Silver Threads: Digital health care

Bettye Anding

Bettye Anding

The other day I was playing around on my computer — checking email, looking at new books on Amazon, taking a turn at freecell — when a pop-up told me I needed to update my “drivers.”

I thought I did this all the time when Windows tells me something new is coming and suggests clicking on an update and preparing to restart. But this message offered a scan of the system, so I clicked on “download” and soon got the information that in 19 areas my PC is operating with “ancient” drivers that need boosting with technology apparently developed since I first signed on in early 2008. And not doing too well in other places either.

It seems these problems can be fixed easily if I click again, on the place where I can give them my credit card number, and we’re all set: Everything can be taken care of for $30. I probably would have done it, if I hadn’t just spent $300 online, ordering replacements for the broken pieces of our everyday dinnerware. I’m not especially frugal — as my husband will tell you — but enough is enough for one day.

All this got me to thinking that what with the advances modern medicine has made in the past couple of decades, perhaps it could provide us with scans of our bodies’ operating systems on our computers. We could put a finger into a special aperture at the side of our keyboards and learn in a flash which of our “drivers” need updating.

Of course, more than 19 of mine would be “ancient,” but at least I’d know which of them was slowing down the old “computer,” and needed to be fixed quickly if possible.

There would be a charge for this kind of scan, but the process would be cheaper and much more convenient than going to the doctor, fasting for blood work, supplying a stool sample, or being rolled into an MRI. And the fee would make it improbable that the hypochondriacs among us would be sticking their fingers into their computers every time they signed on to the internet.

The downside of this marvelous medical technology would be that it wouldn’t be private. Your systemic details might even appear on Facebook: “Hey Jill, I’m so sorry that your mom has gall stones!”

The ads would pop up for dubious if not quack cures for what ailed you, far-flung relatives might make contact hoping for a slice of an inheritance, lawyers like Morris Bart and his clones could stuff your inbox with proposals for drawing up a will. Don’t even think about the messages the undertakers might send.

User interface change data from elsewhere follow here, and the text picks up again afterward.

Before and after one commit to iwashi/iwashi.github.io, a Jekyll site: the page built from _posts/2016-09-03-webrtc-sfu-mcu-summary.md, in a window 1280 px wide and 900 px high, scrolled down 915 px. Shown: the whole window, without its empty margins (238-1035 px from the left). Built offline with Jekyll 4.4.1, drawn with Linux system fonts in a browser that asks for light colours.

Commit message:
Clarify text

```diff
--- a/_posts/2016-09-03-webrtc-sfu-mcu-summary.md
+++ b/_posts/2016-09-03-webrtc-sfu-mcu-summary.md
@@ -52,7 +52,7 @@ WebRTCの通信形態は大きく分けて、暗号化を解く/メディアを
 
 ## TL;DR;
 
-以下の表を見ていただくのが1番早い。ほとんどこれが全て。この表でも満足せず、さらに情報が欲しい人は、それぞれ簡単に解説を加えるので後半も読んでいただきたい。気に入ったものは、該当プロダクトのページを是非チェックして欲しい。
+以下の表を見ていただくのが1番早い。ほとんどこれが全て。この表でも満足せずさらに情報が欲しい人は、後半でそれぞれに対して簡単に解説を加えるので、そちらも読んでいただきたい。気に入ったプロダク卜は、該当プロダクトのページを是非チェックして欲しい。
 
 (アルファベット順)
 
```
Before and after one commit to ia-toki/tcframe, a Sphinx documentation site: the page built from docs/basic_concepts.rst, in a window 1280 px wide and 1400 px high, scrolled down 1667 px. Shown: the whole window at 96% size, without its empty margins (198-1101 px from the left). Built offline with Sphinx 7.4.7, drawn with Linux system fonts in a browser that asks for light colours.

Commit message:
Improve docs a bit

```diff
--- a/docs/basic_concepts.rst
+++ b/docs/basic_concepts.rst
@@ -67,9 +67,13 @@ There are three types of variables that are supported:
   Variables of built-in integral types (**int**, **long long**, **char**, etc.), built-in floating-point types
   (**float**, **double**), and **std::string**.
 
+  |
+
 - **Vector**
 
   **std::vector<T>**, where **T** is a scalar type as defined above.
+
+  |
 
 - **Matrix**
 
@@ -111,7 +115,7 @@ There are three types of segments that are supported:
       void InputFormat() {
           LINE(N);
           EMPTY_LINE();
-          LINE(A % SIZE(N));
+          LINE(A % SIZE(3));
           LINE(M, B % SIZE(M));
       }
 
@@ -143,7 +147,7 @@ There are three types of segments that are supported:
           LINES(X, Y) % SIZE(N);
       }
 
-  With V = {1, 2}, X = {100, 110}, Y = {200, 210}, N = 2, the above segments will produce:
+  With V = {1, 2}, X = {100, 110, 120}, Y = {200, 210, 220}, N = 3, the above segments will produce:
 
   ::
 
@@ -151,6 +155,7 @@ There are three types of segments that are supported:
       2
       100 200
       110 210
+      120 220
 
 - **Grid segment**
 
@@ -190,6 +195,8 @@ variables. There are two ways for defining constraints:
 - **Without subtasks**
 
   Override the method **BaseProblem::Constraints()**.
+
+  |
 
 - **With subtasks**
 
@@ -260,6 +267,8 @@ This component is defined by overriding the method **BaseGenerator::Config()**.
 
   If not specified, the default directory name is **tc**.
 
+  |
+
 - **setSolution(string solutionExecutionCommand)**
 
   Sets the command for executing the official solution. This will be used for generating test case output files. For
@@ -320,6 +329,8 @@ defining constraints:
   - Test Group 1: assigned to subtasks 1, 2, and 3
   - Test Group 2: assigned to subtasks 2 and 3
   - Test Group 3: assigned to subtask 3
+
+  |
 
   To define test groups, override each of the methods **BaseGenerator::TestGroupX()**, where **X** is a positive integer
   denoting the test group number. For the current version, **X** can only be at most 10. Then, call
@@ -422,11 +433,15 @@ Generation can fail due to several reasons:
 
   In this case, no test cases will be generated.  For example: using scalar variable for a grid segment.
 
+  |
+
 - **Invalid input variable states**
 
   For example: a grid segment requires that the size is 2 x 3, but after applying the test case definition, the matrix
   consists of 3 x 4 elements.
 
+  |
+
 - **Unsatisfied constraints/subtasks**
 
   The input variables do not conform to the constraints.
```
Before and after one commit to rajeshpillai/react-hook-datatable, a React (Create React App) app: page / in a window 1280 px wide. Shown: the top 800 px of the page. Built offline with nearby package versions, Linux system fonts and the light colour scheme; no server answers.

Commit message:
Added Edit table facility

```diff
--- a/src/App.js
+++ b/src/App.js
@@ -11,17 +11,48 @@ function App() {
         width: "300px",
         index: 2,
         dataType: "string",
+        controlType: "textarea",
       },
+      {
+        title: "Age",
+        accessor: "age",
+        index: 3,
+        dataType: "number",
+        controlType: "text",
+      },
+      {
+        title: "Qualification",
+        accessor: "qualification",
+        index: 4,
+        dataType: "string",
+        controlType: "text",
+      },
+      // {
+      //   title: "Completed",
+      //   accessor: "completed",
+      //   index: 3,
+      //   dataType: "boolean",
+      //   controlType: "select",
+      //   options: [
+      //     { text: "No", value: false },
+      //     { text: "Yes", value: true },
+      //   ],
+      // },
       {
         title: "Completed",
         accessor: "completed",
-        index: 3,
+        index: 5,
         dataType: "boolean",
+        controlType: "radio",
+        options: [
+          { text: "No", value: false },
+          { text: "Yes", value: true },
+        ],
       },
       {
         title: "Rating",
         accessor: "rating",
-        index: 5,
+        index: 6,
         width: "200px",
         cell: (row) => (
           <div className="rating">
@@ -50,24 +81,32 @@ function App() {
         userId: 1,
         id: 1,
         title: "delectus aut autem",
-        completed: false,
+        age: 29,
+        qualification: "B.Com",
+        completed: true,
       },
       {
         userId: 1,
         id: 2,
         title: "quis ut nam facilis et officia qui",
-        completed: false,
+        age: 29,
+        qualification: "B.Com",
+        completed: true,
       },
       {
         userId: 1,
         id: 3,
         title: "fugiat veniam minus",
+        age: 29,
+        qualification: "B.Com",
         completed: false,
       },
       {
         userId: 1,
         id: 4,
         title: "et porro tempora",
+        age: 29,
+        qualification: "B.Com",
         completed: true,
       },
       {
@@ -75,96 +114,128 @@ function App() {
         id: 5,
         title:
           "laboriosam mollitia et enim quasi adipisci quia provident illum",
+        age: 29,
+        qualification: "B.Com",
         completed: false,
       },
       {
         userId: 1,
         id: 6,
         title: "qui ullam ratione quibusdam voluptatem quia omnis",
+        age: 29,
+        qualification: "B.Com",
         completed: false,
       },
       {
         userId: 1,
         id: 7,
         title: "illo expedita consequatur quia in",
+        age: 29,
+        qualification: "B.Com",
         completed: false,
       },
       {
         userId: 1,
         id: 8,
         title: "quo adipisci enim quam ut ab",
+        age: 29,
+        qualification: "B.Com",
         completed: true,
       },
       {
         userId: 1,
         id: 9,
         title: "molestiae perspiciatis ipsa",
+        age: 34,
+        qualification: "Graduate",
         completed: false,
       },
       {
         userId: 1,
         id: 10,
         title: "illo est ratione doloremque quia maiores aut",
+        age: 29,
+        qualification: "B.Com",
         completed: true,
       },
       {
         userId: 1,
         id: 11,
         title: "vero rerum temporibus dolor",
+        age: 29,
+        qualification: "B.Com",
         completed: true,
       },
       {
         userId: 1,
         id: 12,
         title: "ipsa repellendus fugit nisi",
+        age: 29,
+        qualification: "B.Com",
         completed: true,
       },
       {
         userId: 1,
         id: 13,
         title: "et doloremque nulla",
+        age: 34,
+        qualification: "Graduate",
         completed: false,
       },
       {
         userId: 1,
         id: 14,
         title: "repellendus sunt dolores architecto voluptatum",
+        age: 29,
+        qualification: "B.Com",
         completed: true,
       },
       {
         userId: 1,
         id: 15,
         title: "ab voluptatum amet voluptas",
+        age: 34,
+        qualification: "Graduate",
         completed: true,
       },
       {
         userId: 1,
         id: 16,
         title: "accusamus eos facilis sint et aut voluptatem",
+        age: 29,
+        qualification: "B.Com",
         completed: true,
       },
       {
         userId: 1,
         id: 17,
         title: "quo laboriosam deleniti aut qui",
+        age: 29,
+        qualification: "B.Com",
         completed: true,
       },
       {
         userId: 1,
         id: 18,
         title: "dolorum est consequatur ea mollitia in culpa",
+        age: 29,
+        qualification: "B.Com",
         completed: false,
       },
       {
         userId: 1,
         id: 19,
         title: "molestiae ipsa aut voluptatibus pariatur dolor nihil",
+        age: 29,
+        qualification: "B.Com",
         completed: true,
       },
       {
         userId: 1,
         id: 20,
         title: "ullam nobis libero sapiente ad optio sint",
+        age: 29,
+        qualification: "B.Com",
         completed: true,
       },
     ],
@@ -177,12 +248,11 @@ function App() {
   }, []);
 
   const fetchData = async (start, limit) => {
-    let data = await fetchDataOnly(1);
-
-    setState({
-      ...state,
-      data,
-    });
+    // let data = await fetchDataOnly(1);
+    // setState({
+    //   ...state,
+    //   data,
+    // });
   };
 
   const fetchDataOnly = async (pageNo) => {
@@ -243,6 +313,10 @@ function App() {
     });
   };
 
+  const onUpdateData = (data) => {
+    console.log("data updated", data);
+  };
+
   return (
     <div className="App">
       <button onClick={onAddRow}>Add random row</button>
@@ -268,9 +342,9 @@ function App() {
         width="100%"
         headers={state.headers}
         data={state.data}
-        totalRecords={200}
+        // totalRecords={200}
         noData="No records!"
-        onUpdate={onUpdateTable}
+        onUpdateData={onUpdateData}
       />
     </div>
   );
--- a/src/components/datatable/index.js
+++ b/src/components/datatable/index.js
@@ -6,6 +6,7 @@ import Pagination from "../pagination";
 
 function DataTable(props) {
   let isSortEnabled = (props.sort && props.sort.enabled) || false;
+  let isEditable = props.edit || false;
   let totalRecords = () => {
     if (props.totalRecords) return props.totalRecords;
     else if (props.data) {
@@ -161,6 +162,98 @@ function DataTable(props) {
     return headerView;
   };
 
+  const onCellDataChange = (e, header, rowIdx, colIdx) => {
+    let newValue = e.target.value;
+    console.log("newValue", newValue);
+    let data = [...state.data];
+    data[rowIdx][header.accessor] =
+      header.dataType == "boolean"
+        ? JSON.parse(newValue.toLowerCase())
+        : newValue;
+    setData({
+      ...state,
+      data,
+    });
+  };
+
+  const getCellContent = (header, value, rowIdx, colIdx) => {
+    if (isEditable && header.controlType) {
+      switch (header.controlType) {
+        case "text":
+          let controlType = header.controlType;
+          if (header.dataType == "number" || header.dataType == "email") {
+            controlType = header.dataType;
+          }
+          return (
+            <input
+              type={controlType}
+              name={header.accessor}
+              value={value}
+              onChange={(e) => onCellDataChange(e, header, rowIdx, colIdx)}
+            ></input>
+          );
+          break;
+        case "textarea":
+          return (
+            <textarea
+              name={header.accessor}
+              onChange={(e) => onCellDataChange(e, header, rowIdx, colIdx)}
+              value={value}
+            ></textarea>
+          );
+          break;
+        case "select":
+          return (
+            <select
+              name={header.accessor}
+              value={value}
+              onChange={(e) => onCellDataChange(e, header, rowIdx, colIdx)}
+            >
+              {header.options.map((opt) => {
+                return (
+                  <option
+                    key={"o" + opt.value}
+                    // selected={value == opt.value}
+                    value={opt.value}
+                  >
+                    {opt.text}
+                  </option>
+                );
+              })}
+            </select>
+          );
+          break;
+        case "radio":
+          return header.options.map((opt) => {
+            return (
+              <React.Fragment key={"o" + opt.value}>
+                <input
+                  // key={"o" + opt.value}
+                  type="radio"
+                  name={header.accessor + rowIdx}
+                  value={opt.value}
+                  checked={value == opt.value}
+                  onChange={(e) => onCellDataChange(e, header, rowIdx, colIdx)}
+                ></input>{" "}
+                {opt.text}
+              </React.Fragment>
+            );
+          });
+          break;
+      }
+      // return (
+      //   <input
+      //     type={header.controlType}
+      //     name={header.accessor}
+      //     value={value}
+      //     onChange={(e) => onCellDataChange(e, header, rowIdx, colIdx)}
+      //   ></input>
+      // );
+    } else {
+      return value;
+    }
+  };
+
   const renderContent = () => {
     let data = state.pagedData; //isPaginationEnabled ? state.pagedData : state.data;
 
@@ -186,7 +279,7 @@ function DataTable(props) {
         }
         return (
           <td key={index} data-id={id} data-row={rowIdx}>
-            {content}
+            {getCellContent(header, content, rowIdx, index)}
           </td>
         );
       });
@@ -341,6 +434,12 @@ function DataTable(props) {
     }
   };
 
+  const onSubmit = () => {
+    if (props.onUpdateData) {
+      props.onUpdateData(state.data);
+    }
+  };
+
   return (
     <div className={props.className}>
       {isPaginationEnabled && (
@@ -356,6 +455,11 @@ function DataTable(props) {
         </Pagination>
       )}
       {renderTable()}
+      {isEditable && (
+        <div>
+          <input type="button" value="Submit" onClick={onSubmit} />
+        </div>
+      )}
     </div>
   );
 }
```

Our government, recently in the health care business in a new way, might even get involved. It could take over the new website,, and make the mess of it that I’ve read that is.

I read today that this latest venture of the folks in Washington is drawing many more elderly takers than young ones. Why is anyone surprised? All of our “drivers” are “ancient.”


You must login to post a comment. Need a ViaNolaVie account? Click here to signup.